(active in the 1390s)

Head from the effigy of Richard II

Westminster Abbey, London

An important development had begun gradually in the 13th century which was to have the greatest influence on sculpture as a whole. The rising personal and family colts of the late Middle Ages led individuals to wish to perpetuate themselves or their families and position in the ruling hierarchy. The idea of creating tombs for royal or specially revered persons had always existed, though the practice was fairly restricted and the concern with sculpture very limited.

At the beginning of the new development the lead was, of course, given by the tombs of kings (like the monument of Henry III in the Westminster Abbey) or the greater princes, lay or ecclesiastical. Fortunately, the idea percolated rapidly downwards, and tomb had become a family status symbol.
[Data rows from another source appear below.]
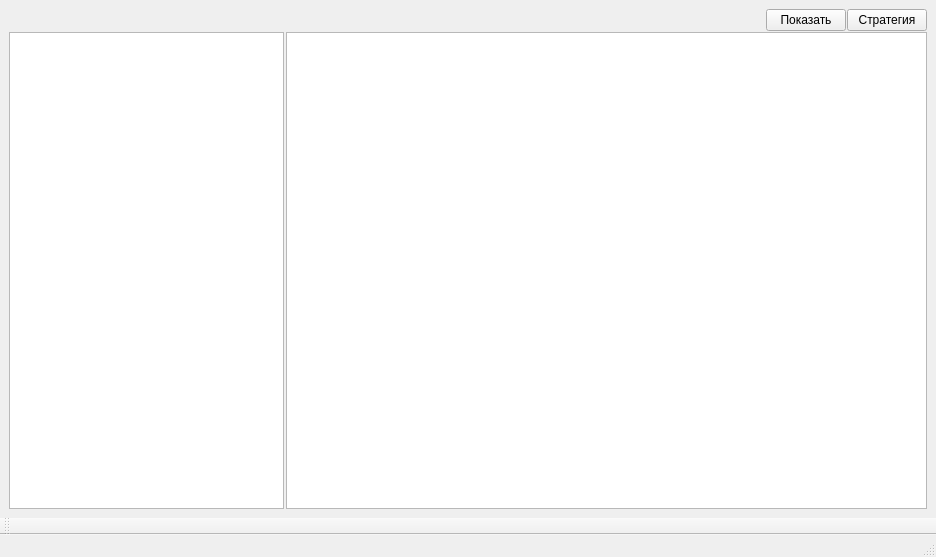
The window that clipboards/researchremed.ui (iliner23/openRadar) describes before a commit, drawn with Qt 5.
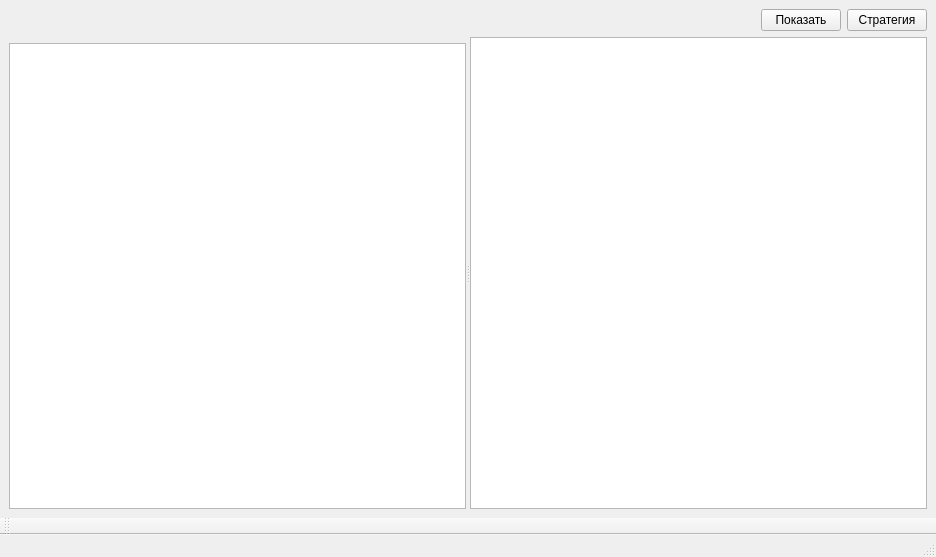
The same window after the commit.

Commit message: Have changed layout to splitter in researchRemed

What changed in the file:
```diff
--- a/clipboards/researchremed.ui
+++ b/clipboards/researchremed.ui
@@ -14,27 +14,8 @@
    <string>Окно исследования препаратов</string>
   </property>
   <widget class="QWidget" name="horizontalLayoutWidget">
-   <layout class="QGridLayout" name="gridLayout" rowstretch="0,0" columnstretch="3,0,7">
-    <property name="spacing">
-     <number>1</number>
-    </property>
-    <item row="1" column="0">
-     <layout class="QVBoxLayout" name="verticalLayout_4">
-      <property name="spacing">
-       <number>0</number>
-      </property>
-      <property name="topMargin">
-       <number>0</number>
-      </property>
+   <layout class="QVBoxLayout" name="verticalLayout_2" stretch="0,1">
       <item>
-       <widget class="QWidget" name="widget" native="true"/>
-      </item>
-      <item>
-       <widget class="QListWidget" name="listWidget"/>
-      </item>
-     </layout>
-    </item>
-    <item row="0" column="0" colspan="3">
      <layout class="QHBoxLayout" name="horizontalLayout">
       <item>
        <spacer name="horizontalSpacer">
@@ -65,7 +46,21 @@
       </item>
      </layout>
     </item>
-    <item row="1" column="2">
+    <item>
+     <widget class="QSplitter" name="splitter">
+      <property name="orientation">
+       <enum>Qt::Horizontal</enum>
+      </property>
+      <widget class="QWidget" name="">
+       <layout class="QVBoxLayout" name="verticalLayout">
+        <item>
+         <widget class="QWidget" name="spacefiller" native="true"/>
+        </item>
+        <item>
+         <widget class="QListWidget" name="listWidget"/>
+        </item>
+       </layout>
+      </widget>
      <widget class="QGraphicsView" name="graphicsView">
       <property name="enabled">
        <bool>true</bool>
@@ -94,6 +89,7 @@
       <property name="viewportUpdateMode">
        <enum>QGraphicsView::SmartViewportUpdate</enum>
       </property>
+      </widget>
      </widget>
     </item>
    </layout>
```
Lines whose indentation alone changed are shown as unchanged. The commit also changes 4 other files.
At the outset there seems to have been little or no attempt at portraiture or exact personal representation even on the royal monuments, and it is not until we come to the middle of the 14th century or a little later, that portraiture becomes more important, though even then it was rare. An example of this increased importance is the tomb of Richard II in the Westminster Abbey.